There are many ice hotels but here are a few:
Existing each year between December and April, the Icehotel in
the village of Jukkasjärvi, about 17 km from Kiruna, Sweden was the
world's first ice hotel. In 1989, Japanese ice artists visited the
area and created an exhibition of ice art. In Spring 1990, French
artist Jannot Derid held an exhibition in a cylinder-shaped igloo
in the area. One night there were no rooms available in the town,
so some of the visitors asked for permission to spend the night in
the exhibition hall. They slept in sleeping bags on top of reindeer
skin - the first guests of the "hotel".
The entire hotel is made out of snow and ice blocks taken from
the Torne River - even the glasses in the bar are made of ice. Each
spring, around March, Icehotel harvests tons of ice from the frozen
Torne River and stores it in a nearby production hall with room for
over 10,000 tons of ice and 30,000 tons of snow. The ice is used
for creating Icebar designs and ice glasses, for ice sculpting
classes, events and product launches all over the world while the
snow is used for building a strong structure for the building.
About 1,000 tons of what is left is used in the construction of the
The Hôtel de Glace celebrated its 10 year anniversary in 2010.
It is located on the shores of Lac-Saint-Joseph, Quebec, just 30
minutes north of Québec City. It operates from the first week in
January to the last week in March. It was the first ever in the
world to make a bed and everything else out of ice
2006, the first ice hotel in Eastern Europe was built in

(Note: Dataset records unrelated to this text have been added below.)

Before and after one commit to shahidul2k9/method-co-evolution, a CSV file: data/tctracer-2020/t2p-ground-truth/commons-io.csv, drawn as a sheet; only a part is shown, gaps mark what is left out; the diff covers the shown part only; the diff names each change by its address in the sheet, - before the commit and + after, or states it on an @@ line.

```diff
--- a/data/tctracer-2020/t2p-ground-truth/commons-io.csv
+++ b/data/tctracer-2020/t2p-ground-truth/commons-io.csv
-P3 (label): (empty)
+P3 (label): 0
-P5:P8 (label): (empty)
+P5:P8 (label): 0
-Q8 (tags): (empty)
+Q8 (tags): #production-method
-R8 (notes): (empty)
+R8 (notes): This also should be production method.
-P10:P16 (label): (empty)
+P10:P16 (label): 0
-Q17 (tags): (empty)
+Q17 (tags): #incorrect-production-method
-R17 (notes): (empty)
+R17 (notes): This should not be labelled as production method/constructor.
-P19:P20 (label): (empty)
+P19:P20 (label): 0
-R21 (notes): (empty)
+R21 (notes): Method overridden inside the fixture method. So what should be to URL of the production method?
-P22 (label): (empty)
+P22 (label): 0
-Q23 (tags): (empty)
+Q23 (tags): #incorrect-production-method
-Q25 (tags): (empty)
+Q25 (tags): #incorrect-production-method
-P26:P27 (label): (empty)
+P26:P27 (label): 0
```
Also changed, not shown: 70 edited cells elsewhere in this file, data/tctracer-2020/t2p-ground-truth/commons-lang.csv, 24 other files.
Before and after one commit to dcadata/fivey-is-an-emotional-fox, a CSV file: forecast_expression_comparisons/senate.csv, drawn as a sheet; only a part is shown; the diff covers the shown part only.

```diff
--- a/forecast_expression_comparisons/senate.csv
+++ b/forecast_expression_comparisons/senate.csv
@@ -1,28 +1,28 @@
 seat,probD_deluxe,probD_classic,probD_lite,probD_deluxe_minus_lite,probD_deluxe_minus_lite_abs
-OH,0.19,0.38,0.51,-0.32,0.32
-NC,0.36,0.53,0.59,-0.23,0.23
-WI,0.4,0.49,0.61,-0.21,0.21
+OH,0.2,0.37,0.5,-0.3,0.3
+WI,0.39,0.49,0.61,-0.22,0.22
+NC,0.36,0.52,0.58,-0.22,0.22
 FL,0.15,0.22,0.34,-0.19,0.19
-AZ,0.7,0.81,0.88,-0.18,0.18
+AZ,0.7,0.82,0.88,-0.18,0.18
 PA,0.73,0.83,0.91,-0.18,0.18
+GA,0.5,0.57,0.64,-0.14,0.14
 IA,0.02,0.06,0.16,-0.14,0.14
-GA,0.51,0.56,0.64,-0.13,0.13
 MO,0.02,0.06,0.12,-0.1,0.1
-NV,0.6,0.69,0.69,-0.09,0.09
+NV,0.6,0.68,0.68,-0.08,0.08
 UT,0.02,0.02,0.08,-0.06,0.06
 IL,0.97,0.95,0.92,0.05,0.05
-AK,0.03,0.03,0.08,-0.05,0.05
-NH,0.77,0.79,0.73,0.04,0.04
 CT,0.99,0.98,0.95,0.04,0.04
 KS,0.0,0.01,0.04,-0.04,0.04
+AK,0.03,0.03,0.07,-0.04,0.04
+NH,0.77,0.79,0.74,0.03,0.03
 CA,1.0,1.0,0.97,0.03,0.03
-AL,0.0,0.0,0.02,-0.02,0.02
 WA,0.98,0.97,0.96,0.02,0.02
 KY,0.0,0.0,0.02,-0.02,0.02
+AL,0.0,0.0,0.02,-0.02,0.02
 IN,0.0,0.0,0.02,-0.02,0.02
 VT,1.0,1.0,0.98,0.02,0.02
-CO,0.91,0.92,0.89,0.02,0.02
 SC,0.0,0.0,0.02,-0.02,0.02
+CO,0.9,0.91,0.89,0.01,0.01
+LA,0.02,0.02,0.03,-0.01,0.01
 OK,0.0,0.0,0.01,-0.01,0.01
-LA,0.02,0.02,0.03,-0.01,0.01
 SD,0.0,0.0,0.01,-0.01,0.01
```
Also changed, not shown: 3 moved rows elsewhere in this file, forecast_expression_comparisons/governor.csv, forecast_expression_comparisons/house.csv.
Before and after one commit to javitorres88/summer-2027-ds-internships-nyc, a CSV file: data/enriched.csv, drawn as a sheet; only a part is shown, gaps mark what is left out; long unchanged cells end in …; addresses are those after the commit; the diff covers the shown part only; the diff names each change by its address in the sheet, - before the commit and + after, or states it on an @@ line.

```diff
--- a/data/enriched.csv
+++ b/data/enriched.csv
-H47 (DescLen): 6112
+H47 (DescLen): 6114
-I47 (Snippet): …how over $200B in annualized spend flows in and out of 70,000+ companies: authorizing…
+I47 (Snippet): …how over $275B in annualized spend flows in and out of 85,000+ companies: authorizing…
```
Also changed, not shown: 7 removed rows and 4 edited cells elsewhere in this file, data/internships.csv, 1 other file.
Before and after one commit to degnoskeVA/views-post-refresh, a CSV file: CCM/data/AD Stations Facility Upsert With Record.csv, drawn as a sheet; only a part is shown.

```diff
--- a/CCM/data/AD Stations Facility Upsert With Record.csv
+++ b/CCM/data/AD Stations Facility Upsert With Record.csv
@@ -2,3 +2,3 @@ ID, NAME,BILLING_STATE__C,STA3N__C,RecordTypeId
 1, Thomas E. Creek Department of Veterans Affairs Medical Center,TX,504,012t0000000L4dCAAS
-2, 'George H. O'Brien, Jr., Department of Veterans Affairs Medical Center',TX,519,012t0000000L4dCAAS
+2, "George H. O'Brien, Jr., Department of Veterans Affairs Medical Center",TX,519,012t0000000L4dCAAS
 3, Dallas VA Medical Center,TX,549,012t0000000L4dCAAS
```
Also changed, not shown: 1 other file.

Romania, deep in the Făgăraş Mountains, at an altitude of 2034 m.
Due to its altitude and remote location the Ice Hotel is only
accessible via cable car in the winter.
This picturesque setting is next to Bâlea Lake, where each year
local craftsmen wait for the lake to freeze, before using the ice
to build the small 10 room Ice Hotel and its adjacent Ice Church.
Local artists imitate sculptures by Romanian born modernist
sculptor, Constantin Brancusi. Typically the hotel is completed in
December and is open until it melts in late April or early May.
Bedding, furs, specialist sleeping bags are all provided, with
bathroom facilities nearby. There are also two chalets within
walking distance, which also provide accommodation. Activities such
as skiing, sledging or perhaps a ride on a snow bike are on offer.
For those who are more organised and adventurous you can even
The Bâlea Lake Ice Hotel is Romanian owned, but has a
relationship with a travel company Untravelled Paths Limited, based
in the United Kingdom.
Snow Village is located in Western part of Finnish Lapland, in
close proximity of Ylläs and Levi ski-resorts and easily reachable
from the international airport of Kittilä.
The annual construction of the Snow Village begins when the
temperature drops to about −10 °C (14 °F) which is usually at the
end of October or the beginning of November. Approximately 1500
tonnes (1650 US tons) of snow and 300 tonnes (330 US tons) of
crystal clear, natural ice are used for the construction. The
constructors, specialized in using snow and ice as building
material, are constantly developing new tools and instruments for
snow construction and exploring innovative ways of taking this
artform into new levels.
Snow Village is built entirely of snow and ice covering
approximately an area of 20,000 square metres (220,000 sq ft).
During the winter season, about 3,000 square metres (32,000 sq ft)
of covered indoor spaces are built as a combination of different
snow and ice structures. The architectural design and the themes of
interior decoration vary from year to year. Visitors can find in
there for example the biggest ice dome of Europe and an à la carte
restaurant with ice carved tables and bar, in addition to snow
galleries full of beautifully illuminated ice art.